Do failing 12v batteries and failing traction batteries (low range) go together ? My answer would almost certainly be no.
Correlation (both starting to give trouble at about the same age) does not equal causation. Lead acid batteries only last a certain number of years before they need replacing and a 2012 car is now at an age where the 12v battery is well past due. However there is nothing that a failing 12v battery can do to cause cells in the traction battery to fail, or affect the range.
I replaced the 12v battery in my 2011 Ion this year (8 years old) and it was absolutely stuffed. The Ah capacity should be about 34Ah and it was measured at only 1Ah when I tested it outside the car. Yet the car was still running. Because there is no starter motor and the load is provided by the DC-DC charger when the car is in READY or is charging, the 12v battery doesn't have much to do except "start" the car power powering the ECU's and high voltage contactors, and provide a ballast once running, so it can get very VERY bad before symptoms are noticed, unlike in an ICE where it will fail to turn over the starter and be replaced long before it got that bad.
However as for the range dropping abruptly after 40k miles I'm afraid you're not alone. I have this problem now too. I bought my 2011 car in 2017 with 28k miles on the clock - at the time the traction battery was at 39.9Ah (good for its age compared to other cars) and summer range was around 65 miles, winter range around 43 miles.

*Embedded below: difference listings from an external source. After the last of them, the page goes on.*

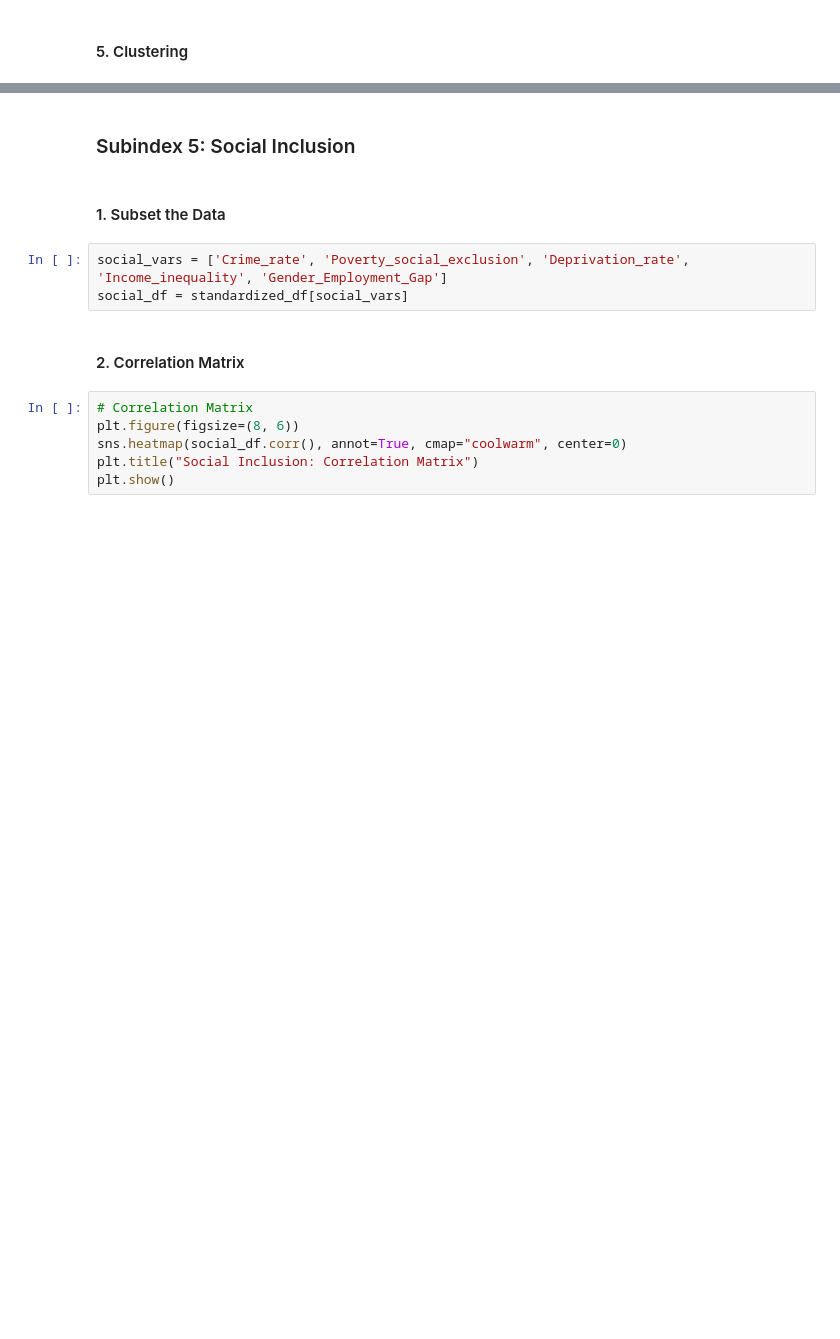
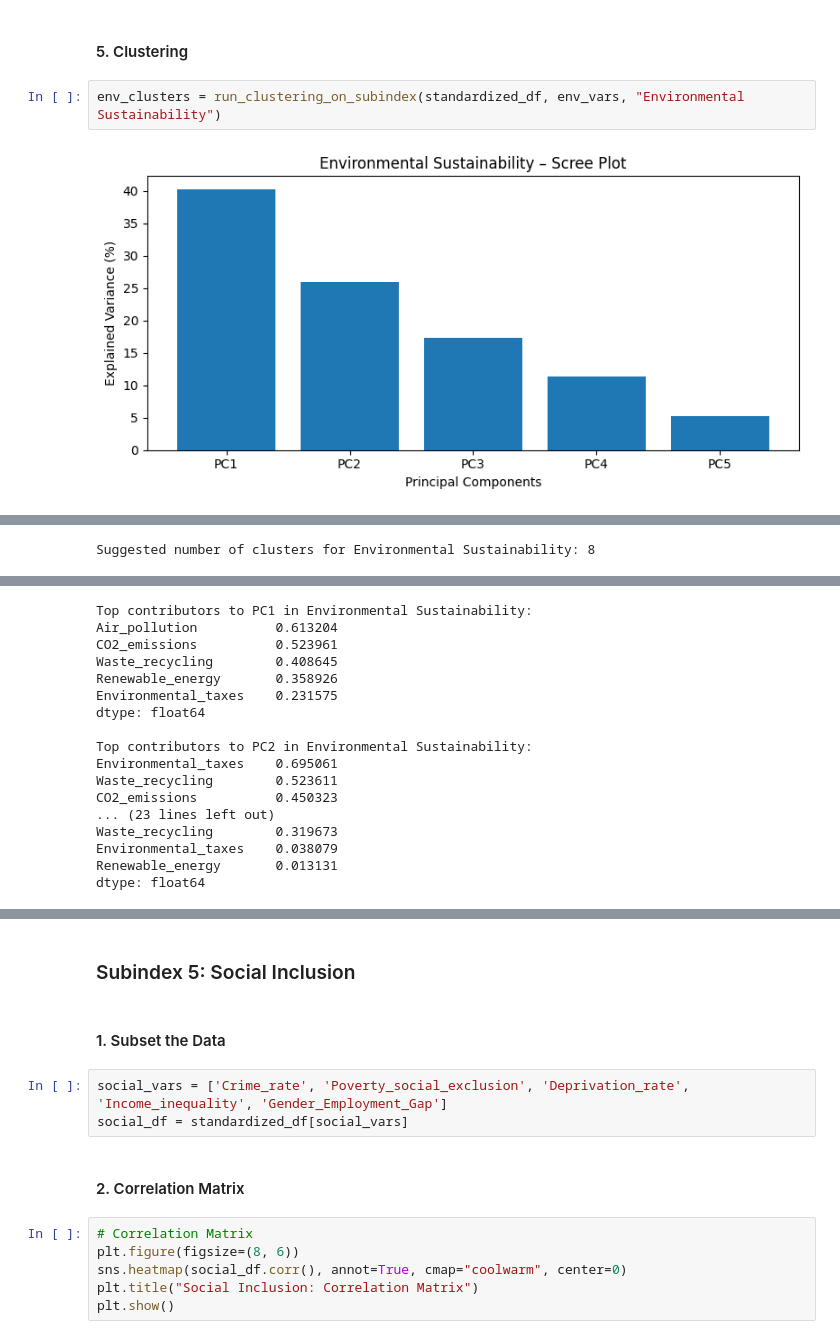
Before and after one commit to RaveenaRathnam/Composite_Index_DAV, a Jupyter notebook: index.ipynb, the cells around one changed output, grey strips where cells are left out. Drawn from its saved outputs; the diff is of its cells as text; blank space fills up the shorter version.

```diff
--- a/index.ipynb
+++ b/index.ipynb
@@ -1199,2 +1394,6 @@ Name: PC5, dtype: float64
 # %% [markdown]
 #### 5. Clustering
+# %%
+env_clusters = run_clustering_on_subindex(standardized_df, env_vars, "Environmental Sustainability")
+# %% [output]
+[figure, added]
@@ -1200,0 +1401 @@ Name: PC5, dtype: float64
+Suggested number of clusters for Environmental Sustainability: 8
@@ -1200,0 +1403,17 @@ Name: PC5, dtype: float64
+Top contributors to PC1 in Environmental Sustainability:
+Air_pollution          0.613204
+CO2_emissions          0.523961
+Waste_recycling        0.408645
+Renewable_energy       0.358926
+Environmental_taxes    0.231575
+dtype: float64
+
+Top contributors to PC2 in Environmental Sustainability:
+Environmental_taxes    0.695061
+Waste_recycling        0.523611
+CO2_emissions          0.450323
+... (23 lines left out)
+Waste_recycling        0.319673
+Environmental_taxes    0.038079
+Renewable_energy       0.013131
+dtype: float64
```
Also changed, not shown: parts of 20 cells of this notebook.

It's now at 56k miles and battery Ah capacity is down to 32.6Ah, summer range is about 54 miles, winter range about 35 miles, a massive loss to the point that I can't make my commute in winter without a rapid charge on the way home.
I have been keeping a record of the degradation and it started to accelerate dramatically around 40k miles, and I'm not the only one to experience this - I'm aware of a couple of other cars that have behaved the same.

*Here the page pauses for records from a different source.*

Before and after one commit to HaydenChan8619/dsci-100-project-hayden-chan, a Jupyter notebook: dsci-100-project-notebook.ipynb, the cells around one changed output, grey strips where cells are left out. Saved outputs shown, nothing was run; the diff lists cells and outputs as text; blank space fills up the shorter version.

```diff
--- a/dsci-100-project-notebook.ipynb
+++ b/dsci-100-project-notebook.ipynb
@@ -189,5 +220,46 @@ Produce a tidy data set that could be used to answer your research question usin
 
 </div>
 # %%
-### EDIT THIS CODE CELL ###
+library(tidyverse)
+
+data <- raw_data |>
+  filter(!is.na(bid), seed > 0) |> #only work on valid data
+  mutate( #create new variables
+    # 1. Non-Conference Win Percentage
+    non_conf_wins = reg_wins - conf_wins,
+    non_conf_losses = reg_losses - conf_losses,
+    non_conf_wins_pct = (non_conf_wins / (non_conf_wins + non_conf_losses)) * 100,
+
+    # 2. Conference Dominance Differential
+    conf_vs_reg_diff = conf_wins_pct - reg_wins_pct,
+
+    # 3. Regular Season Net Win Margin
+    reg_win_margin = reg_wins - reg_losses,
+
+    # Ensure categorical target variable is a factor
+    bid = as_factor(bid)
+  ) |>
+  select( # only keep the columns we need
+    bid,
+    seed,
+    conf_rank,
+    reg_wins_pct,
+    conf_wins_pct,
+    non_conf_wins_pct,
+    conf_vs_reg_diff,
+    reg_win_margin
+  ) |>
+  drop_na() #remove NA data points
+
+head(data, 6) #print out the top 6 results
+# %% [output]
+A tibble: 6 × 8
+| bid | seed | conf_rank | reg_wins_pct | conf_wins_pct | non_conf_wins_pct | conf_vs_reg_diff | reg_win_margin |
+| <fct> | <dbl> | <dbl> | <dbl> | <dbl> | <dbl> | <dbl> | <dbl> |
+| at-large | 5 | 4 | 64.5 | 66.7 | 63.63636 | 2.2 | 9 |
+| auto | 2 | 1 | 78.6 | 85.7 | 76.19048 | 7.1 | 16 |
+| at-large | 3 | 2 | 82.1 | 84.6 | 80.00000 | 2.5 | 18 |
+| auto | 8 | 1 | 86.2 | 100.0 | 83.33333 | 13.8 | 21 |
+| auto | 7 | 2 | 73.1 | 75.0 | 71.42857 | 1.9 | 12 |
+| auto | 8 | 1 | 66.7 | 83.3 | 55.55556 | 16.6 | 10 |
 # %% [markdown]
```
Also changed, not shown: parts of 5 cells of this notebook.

Before 40k miles the degradation rate was about 0.1Ah / 1000 miles. It is now at about 0.4Ah / 1000 miles so dropping very rapidly and at this rate the car will be unusable to me within a year. In my case I believe that 3 cells have gone "bad" around 40k miles. For a full deep dive into the problems with my battery pack check our my "Is my battery dying" thread. You can read it from the beginning if you like however you may be better to jump to this post near the end first which has the conclusions after 2 years monitoring:viewtopic.php?f=23&t=4014&start=50#p39013

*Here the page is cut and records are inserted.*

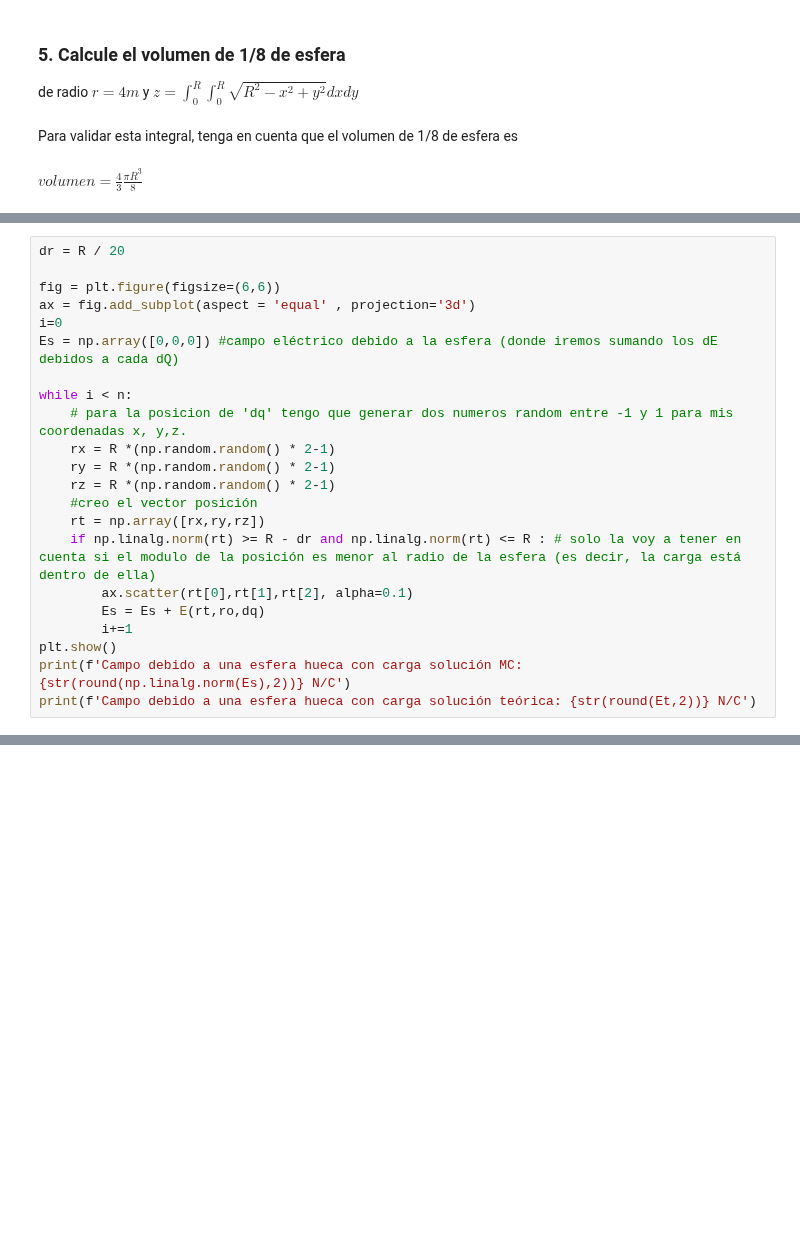
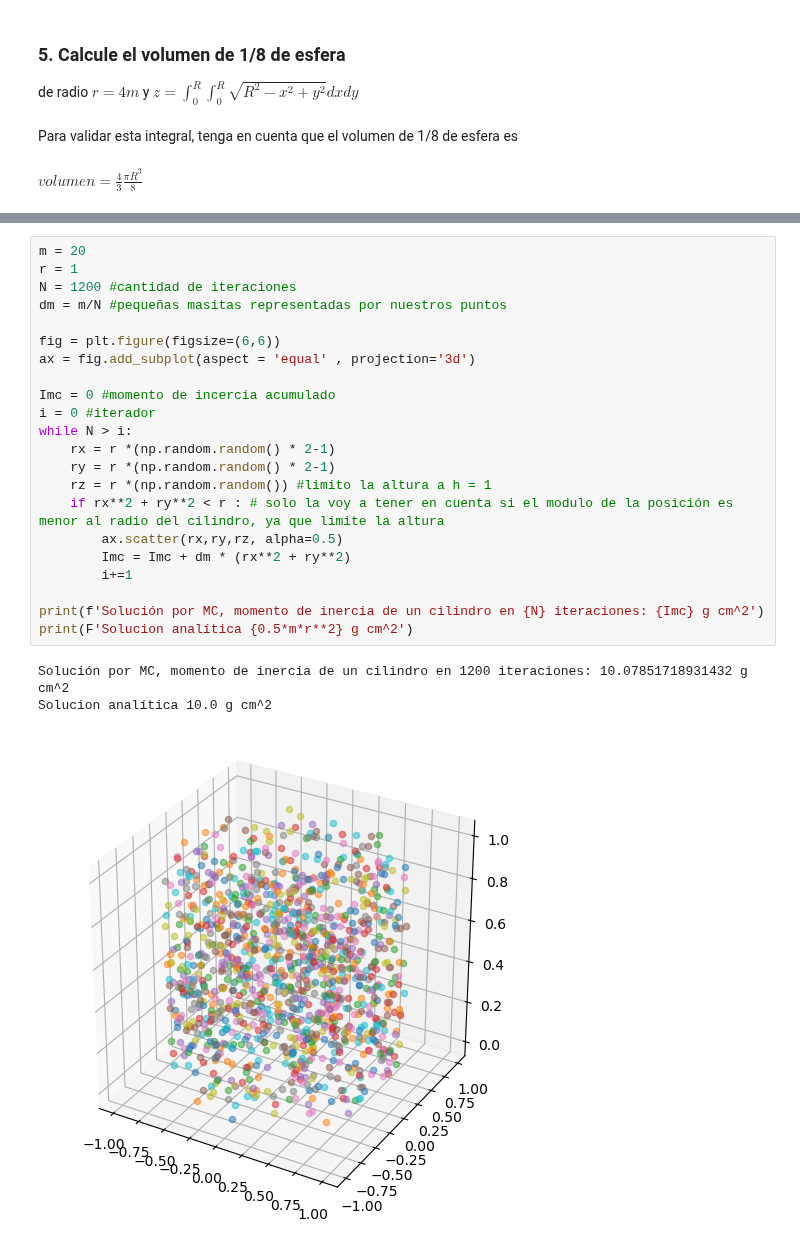
Before and after one commit to dai-dominikow/INSPT-Computacion-III, a Jupyter notebook: TPs/Unidad 7 - TP 5 - Simulaciones por Montecarlo.ipynb, the cells around one changed output, grey strips where cells are left out. Cells and saved outputs as stored; diff of their text form; blank space fills up the shorter version.

```diff
--- a/TPs/Unidad 7 - TP 5 - Simulaciones por Montecarlo.ipynb
+++ b/TPs/Unidad 7 - TP 5 - Simulaciones por Montecarlo.ipynb
@@ -239,22 +182,0 @@ Campo debido a una esfera maciza con carga solución teórica: 10800000.0 N/C
-# %%
-dr = R / 20
-
-fig = plt.figure(figsize=(6,6))
-ax = fig.add_subplot(aspect = 'equal' , projection='3d')
-i=0
-Es = np.array([0,0,0]) #campo eléctrico debido a la esfera (donde iremos sumando los dE debidos a cada dQ)
-
-while i < n:
-    # para la posicion de 'dq' tengo que generar dos numeros random entre -1 y 1 para mis coordenadas x, y,z.
-    rx = R *(np.random.random() * 2-1)
-    ry = R *(np.random.random() * 2-1)
-    rz = R *(np.random.random() * 2-1)
-    #creo el vector posición
-    rt = np.array([rx,ry,rz])
-    if np.linalg.norm(rt) >= R - dr and np.linalg.norm(rt) <= R : # solo la voy a tener en cuenta si el modulo de la posición es menor al radio de la esfera (es decir, la carga está dentro de ella)
-        ax.scatter(rt[0],rt[1],rt[2], alpha=0.1)
-        Es = Es + E(rt,ro,dq)
-        i+=1
-plt.show()
-print(f'Campo debido a una esfera hueca con carga solución MC: {str(round(np.linalg.norm(Es),2))} N/C')
-print(f'Campo debido a una esfera hueca con carga solución teórica: {str(round(Et,2))} N/C')
@@ -264,0 +193,26 @@ Campo debido a una esfera hueca con carga solución teórica: 10800000.0 N/C
+# %%
+m = 20
+r = 1
+N = 1200 #cantidad de iteraciones
+dm = m/N #pequeñas masitas representadas por nuestros puntos
+
+fig = plt.figure(figsize=(6,6))
+ax = fig.add_subplot(aspect = 'equal' , projection='3d')
+
+Imc = 0 #momento de incercia acumulado
+i = 0 #iterador
+while N > i:
+    rx = r *(np.random.random() * 2-1)
+    ry = r *(np.random.random() * 2-1)
+    rz = r *(np.random.random()) #limito la altura a h = 1
+    if rx**2 + ry**2 < r : # solo la voy a tener en cuenta si el modulo de la posición es menor al radio del cilindro, ya que limite la altura
+        ax.scatter(rx,ry,rz, alpha=0.5)
+        Imc = Imc + dm * (rx**2 + ry**2)
+        i+=1
+
+print(f'Solución por MC, momento de inercia de un cilindro en {N} iteraciones: {Imc} g cm^2')
+print(F'Solucion analítica {0.5*m*r**2} g cm^2')
+# %% [output]
+Solución por MC, momento de inercia de un cilindro en 1200 iteraciones: 10.07851718931432 g cm^2
+Solucion analítica 10.0 g cm^2
+[figure, added]
```
Also changed, not shown: parts of 11 cells of this notebook, 1 other file.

There is a very obvious knee in the degradation rate graph around 40k miles.
To see whether your car has the same issue, if you have an Android device, you need to get yourself the free Android app Canion, and an OBDLink LX bluetooth adaptor to connect it to the car.
Using that app you can check the Ah capacity of the traction battery which will give you an overall measurement of the health of the battery - my guess is yours is in the very low 30Ah's by now (worse than mine) or even high 20's. For reference a new battery is 45.8Ah. It's possible to see whether this is overall degradation of all cells in the pack or just a few bad ones.
To do this you would charge the car up to 100% and let it finish balancing, then drive the car until the battery SoC as reported by Canion is down to about 20%, then switch to the voltage graph page and see if there are any outlier cells as in the graphs posted in my thread above - individual cells that are at a much lower voltage than the majority of cells at a low SoC are weak cells with a lower Ah capacity than the rest. The overall usable capacity of the pack is always limited to that of the weakest cell so it only takes one bad cell to kill your range.
I am going to do a cell swap of the faulty cells in the next few weeks so I may have a happy outcome for my car - I'm not expecting it to go back up to 39.9Ah, but even if it goes up to around 37Ah and the degradation rate drops back to 0.1Ah / 1000 miles that will be a win over what I have now.
Keep an eye on my thread over the coming weeks where I will post the results.